As we prepare to get arrested as a result of the passage of a new
anti-ethnic studies law in Arizona, several attorneys explain to about
30 - 40 of us in Tucson's state building the consequences of getting
arrested. As such, the numbers are winnowed down to 15 due to legal
reasons, parental authority, age, etc. Many of those making these
decisions are middle and high school and college students.
All of us who remain on the 2nd floor have thoughts racing through our
minds. As I think about why I will get arrested, all I can think of is
the Nahuatl concept of Ipalnemoani: That for what we live for - or the
Maya concept of Hunab Ku.
We can summons all the linguists and all the great philosophers of the
world, but in the end, their translations will not suffice. It is
meaning that I am looking for, not words. This is about who we are and
about what makes us human. At this time, it boils down to one
question: What in life is worth getting arrested for?
For those of us here, the right to our own narrative - the right to
memory - is one of them.
The decision to get arrested is a collective one. These youngsters are
courageous and determined to defend that which is theirs: a department
(Ethnic/Mexican American Studies) that affirms who they are as full
human beings - as peoples with a thousands-of-years culture, history
and philosophy on this very continent.
Perhaps another 200 protestors on the first floor are also subject to
arrest because they are also participating in a boisterous
demonstration inside the state building. It is here where the state
superintendant, Tom Horne - who spearheaded this law - has taken
refuge after he failed to show up at Tucson Unified School District
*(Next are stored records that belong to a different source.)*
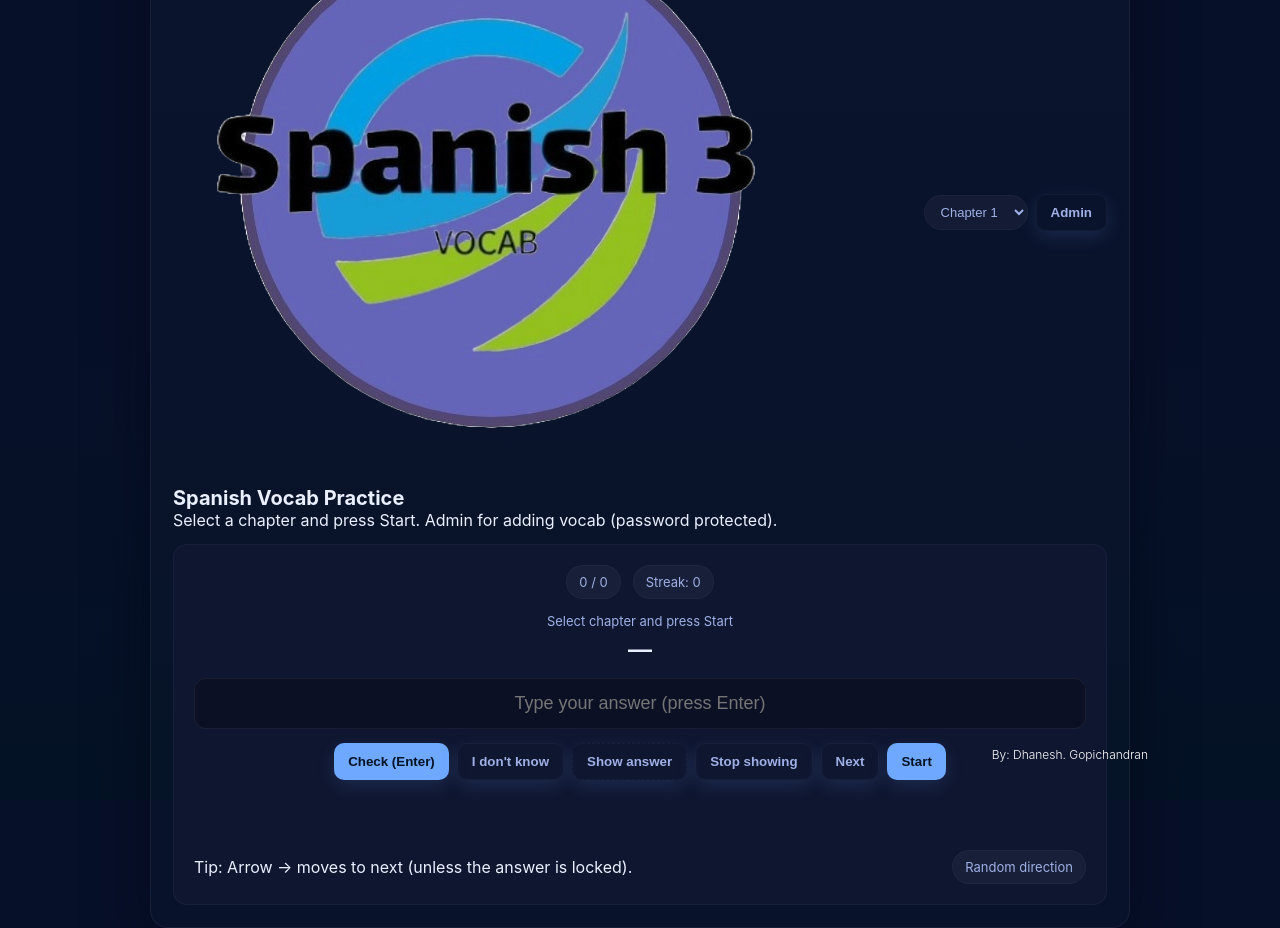
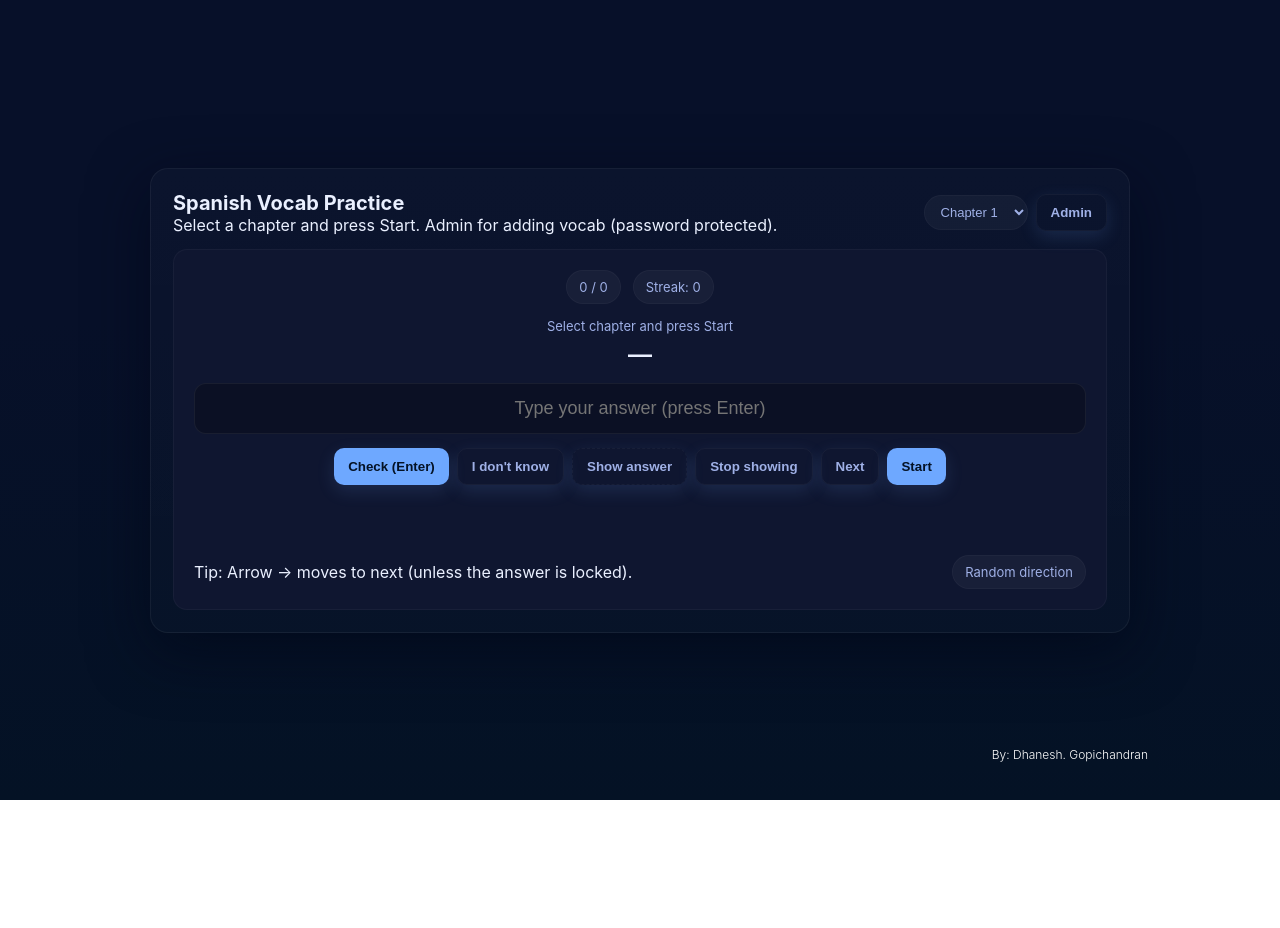
Before and after one commit to godfree1234/Spanish-3-vocab6769, a website: page index.html in a window 1280 px wide. After the commit the page ends 800 px from the top, so only its background shows below. Drawn offline with Linux system fonts and the light colour scheme; no server answers.

Commit message:
Update index.html

```diff
--- a/index.html
+++ b/index.html
@@ -57,7 +57,6 @@
   <div class="app" role="application">
     <header>
       <div>
-        <img src="Logo.png" alt="Logo" class="logo">
         <h1>Spanish Vocab Practice</h1>
         <div class="subtitle">Select a chapter and press Start. Admin for adding vocab (password protected).</div>
       </div>
```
headquarters where perhaps 1,000 students surrounded that building.
Now in the heat of summer, that question - as to what triggers a
decision to get arrested - is foremost on people's minds, especially
here in Arizona. It has come to that.
Several weeks before the racial profiling law (SB 1070) was signed,
nine students and community members chained themselves to the state
capitol and got arrested (The charges have since been dropped). After
the 15 of us got arrested for criminal trespass, the week after that,
five Dream students and community organizers staged a sit-in at Sen.
John McCain's office in Tucson. All subjected themselves to historic
arrests - exposing themselves to deportation. Then a week later, a
dozen members of the statewide O'odham Solidarity Across Borders
Collective took over and occupied the Border Patrol Headquarters in
Tucson (https://oodhamsolidarity.blogspot.com/). Six were arrested for
Disorderly Conduct and Criminal Trespass.
This flurry of arrests highlights and brings to the fore what is
happening in this insane asylum called Arizona, including the
forthcoming attempt to void the 14th Amendment, which guarantees
birthright citizenship to all those born in this country. This is also
happening amid the constant arrival of racial and political extremists
to this state.
As Arizona gets more insane, we have arrived at a moral precipice.
Soon, others will face the same question; beyond protesting, people
will ask: what am I willing to get arrested for?
In other countries, and at other points in history, this has triggered
a different question: What am I willing to fight and die for? Here,
that question has been inverted: What am I willing to live for? That
such a question is being contemplated tells us that many people here
are not content with simply sending emails or blasting text messages
to our senators, etc.
And thus, as the anti-Mexican/anti-Indigenous and anti-immigrant
hate-and-fear drums continue to increase in volume, the Obama
administration capitulates by continuing to further militarize the
border. This Arpaioization of not simply the border, but the nation,
continues to elicit an unprecedented response. Human rights activists
nationwide have united to boycott the state, while more than 100,000
recently protested in Phoenix.
As July 29 fast approaches, the date when the racial profiling law
will take effect, people in Arizona, but also nationwide, will face a
life-changing decision (We will also face that decision on Jan 1,
2011, the date when the anti-ethnic studies law goes into effect).
Will we commit to mass civil disobedience or will we lack the courage
as happened when Americans sat idly by as their fellow Japanese
American citizens were illegally and inhumanely marched off to camps
during World War II?
This is when history calls upon all of us to make that momentous
decision. This time around, hopefully, the right decision will be